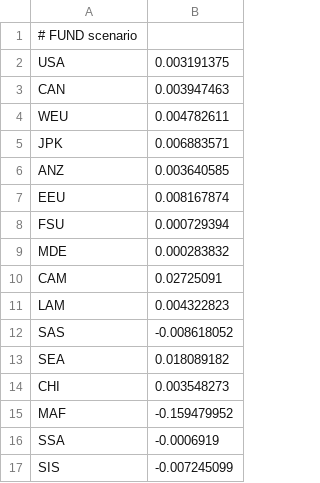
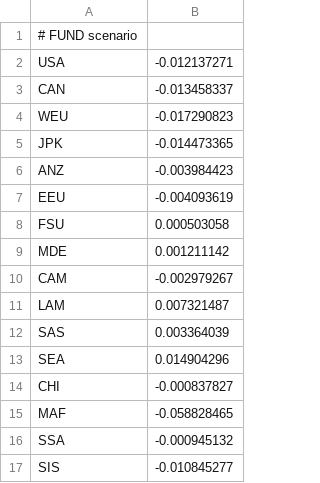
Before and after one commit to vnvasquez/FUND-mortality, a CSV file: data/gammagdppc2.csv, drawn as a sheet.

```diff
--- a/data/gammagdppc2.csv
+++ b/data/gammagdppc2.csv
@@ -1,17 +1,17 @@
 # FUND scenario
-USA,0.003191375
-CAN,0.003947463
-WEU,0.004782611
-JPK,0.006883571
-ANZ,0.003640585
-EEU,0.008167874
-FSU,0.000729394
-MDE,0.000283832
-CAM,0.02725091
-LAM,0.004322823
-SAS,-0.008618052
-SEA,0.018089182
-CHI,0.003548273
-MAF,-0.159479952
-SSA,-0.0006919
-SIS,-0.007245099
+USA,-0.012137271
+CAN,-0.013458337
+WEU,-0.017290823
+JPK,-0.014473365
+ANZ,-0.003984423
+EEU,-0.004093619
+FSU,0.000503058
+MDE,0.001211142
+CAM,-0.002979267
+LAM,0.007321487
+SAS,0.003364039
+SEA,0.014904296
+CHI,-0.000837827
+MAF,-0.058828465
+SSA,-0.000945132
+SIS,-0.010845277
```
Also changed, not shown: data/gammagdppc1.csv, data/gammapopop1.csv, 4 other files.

________________________________________

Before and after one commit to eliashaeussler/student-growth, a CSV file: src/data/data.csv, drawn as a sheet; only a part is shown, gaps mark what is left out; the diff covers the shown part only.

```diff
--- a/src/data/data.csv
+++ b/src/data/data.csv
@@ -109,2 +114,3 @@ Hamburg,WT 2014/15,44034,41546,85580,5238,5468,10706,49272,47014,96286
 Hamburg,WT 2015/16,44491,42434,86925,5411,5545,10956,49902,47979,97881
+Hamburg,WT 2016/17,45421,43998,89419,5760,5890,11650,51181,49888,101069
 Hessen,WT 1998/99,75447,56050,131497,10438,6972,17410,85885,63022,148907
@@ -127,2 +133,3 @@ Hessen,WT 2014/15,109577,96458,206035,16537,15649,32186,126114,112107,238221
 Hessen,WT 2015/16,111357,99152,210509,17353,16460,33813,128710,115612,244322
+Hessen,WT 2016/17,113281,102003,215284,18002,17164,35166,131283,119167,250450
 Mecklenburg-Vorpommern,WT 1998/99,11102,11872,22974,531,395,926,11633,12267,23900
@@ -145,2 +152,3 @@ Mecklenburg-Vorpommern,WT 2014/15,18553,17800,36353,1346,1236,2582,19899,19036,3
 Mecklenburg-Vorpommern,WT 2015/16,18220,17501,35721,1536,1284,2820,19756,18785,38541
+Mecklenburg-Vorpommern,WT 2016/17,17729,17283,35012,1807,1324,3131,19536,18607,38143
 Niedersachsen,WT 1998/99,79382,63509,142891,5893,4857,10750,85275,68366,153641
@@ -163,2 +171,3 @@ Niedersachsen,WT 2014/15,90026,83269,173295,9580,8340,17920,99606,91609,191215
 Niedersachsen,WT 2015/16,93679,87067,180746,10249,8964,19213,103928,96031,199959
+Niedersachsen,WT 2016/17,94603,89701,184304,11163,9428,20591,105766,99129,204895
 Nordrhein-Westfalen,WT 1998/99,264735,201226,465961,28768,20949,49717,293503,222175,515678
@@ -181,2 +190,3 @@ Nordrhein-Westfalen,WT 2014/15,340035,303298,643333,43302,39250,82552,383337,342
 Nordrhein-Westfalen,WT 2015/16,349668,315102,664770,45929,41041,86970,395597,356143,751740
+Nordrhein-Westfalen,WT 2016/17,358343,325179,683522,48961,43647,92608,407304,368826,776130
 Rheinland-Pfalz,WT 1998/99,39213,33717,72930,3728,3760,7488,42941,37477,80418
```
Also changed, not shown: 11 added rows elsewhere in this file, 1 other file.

________________________________________

* [Problem] All lines in the entries above that hold the word "commit" need to be copied.

* [Task response]
Before and after one commit to vnvasquez/FUND-mortality, a CSV file: data/gammagdppc2.csv, drawn as a sheet.
Before and after one commit to eliashaeussler/student-growth, a CSV file: src/data/data.csv, drawn as a sheet; only a part is shown, gaps mark what is left out; the diff covers the shown part only.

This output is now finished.